BEGIN

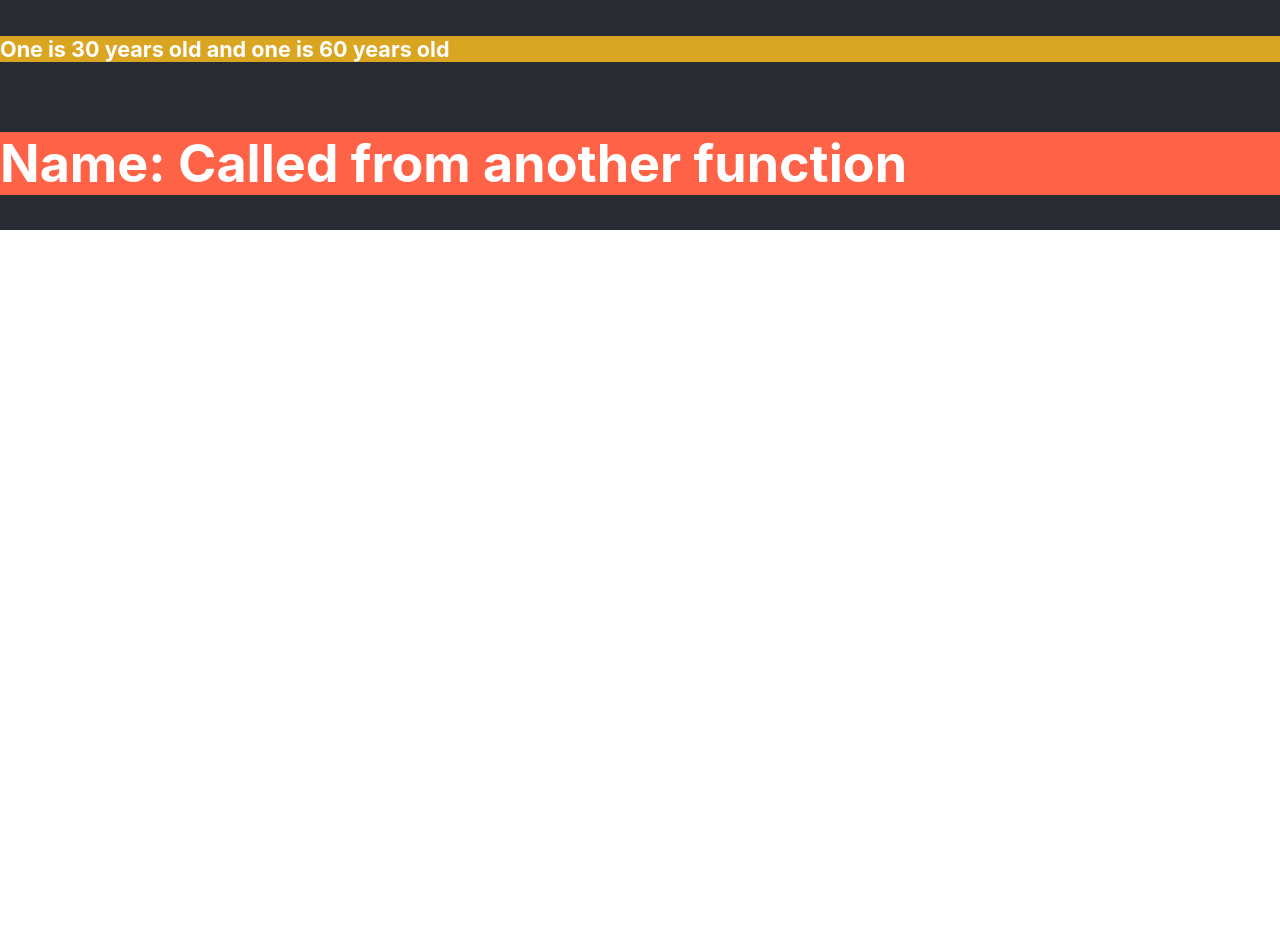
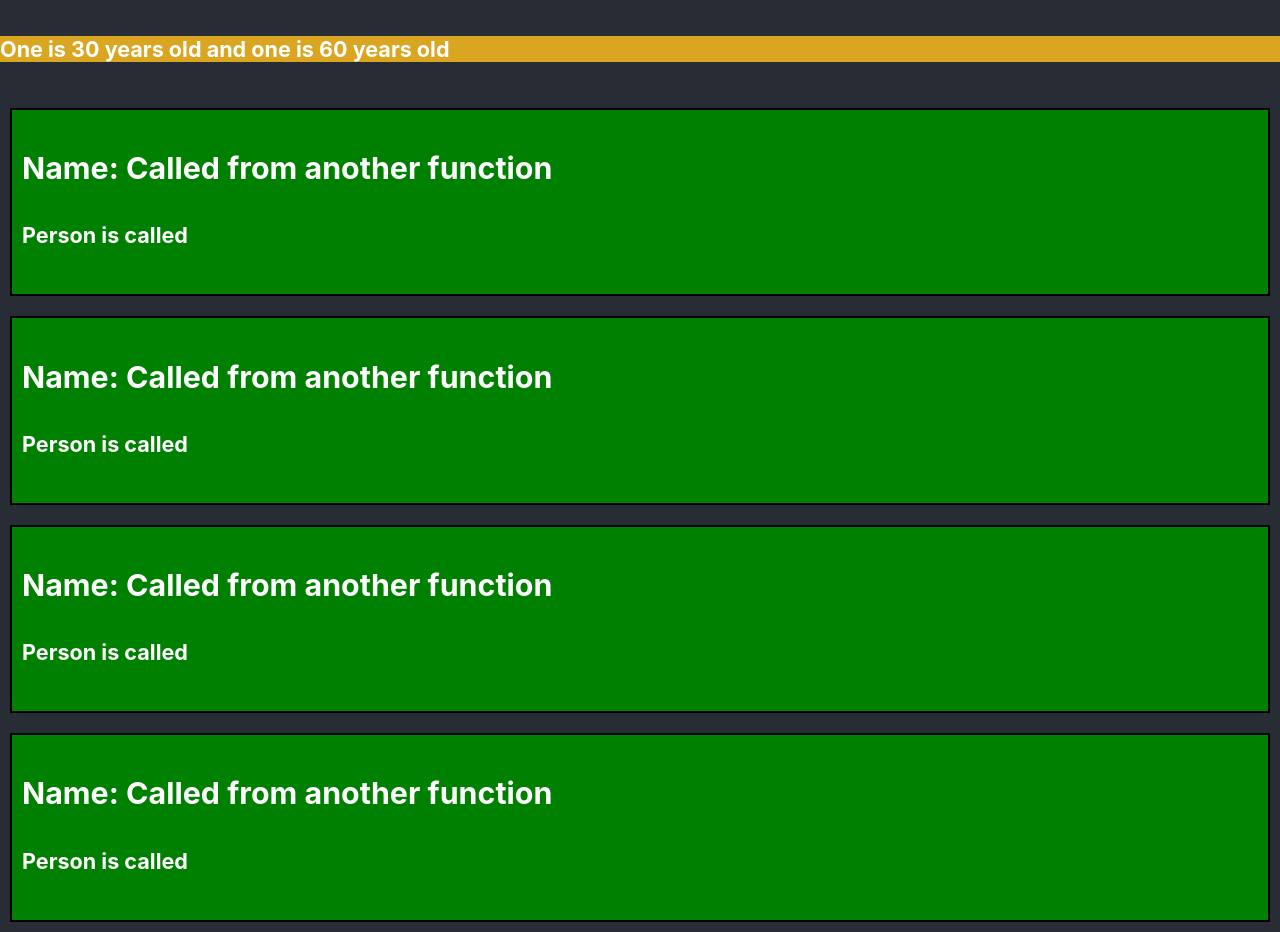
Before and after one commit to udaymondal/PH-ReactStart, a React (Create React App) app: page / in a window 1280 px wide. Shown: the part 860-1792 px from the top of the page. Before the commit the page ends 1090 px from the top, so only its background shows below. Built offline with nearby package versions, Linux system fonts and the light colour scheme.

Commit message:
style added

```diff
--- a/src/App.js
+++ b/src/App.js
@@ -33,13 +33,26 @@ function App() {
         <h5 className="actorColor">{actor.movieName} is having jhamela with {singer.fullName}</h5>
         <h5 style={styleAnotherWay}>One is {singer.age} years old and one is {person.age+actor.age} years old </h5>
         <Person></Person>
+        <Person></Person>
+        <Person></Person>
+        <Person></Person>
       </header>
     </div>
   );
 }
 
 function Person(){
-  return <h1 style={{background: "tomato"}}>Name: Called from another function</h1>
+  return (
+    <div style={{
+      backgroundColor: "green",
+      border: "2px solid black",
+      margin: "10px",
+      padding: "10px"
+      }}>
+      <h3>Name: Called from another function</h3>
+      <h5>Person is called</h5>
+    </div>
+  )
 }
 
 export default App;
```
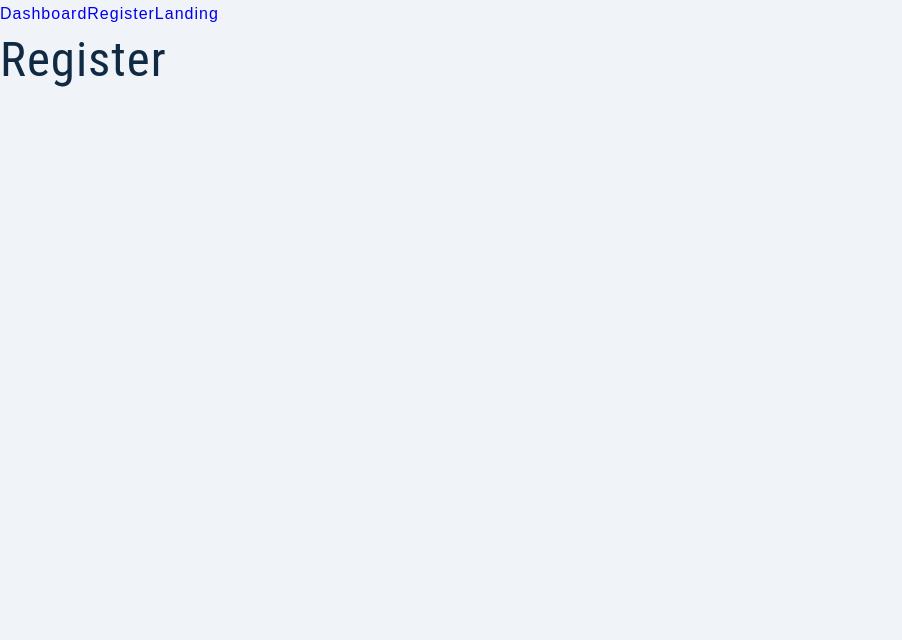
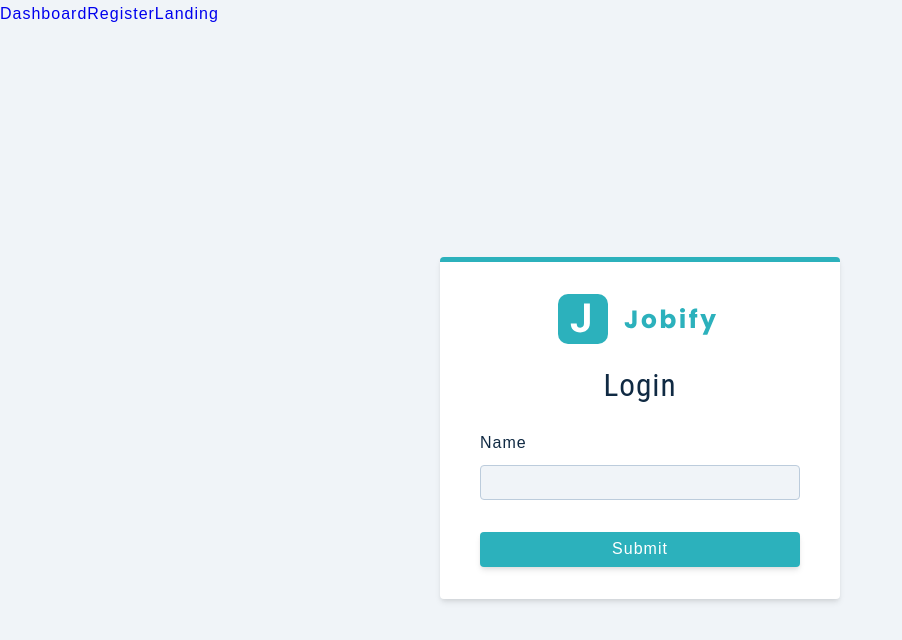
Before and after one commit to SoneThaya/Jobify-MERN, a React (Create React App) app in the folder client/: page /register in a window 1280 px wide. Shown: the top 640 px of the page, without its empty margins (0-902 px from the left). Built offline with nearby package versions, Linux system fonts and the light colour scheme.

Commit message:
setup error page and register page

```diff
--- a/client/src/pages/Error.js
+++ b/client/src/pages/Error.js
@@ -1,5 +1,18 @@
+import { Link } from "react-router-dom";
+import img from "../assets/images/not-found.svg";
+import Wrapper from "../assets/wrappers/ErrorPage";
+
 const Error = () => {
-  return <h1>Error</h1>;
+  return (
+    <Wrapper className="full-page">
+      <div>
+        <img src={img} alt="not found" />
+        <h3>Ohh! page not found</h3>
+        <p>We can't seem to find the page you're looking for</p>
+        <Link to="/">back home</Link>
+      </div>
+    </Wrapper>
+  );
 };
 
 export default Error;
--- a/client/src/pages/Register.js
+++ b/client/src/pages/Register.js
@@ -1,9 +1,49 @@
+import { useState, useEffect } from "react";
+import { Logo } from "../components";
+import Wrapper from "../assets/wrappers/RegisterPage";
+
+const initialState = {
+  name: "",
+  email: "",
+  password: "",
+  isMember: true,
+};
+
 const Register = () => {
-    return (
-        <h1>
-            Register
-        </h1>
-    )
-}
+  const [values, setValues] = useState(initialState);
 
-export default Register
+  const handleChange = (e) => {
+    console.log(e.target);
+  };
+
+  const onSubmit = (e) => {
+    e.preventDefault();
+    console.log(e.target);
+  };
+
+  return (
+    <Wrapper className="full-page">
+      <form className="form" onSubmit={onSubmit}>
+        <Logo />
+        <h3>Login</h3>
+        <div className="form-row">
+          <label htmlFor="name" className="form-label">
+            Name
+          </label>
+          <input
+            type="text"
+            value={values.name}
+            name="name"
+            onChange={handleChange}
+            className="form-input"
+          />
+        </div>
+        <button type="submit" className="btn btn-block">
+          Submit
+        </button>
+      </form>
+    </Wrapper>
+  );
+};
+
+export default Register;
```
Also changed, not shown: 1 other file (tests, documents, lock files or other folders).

END

ACTION ITEM ::
Throughout the material above, find every line holding "button" and copy it.

TASK RESULT ::
+        <button type="submit" className="btn btn-block">
+        </button>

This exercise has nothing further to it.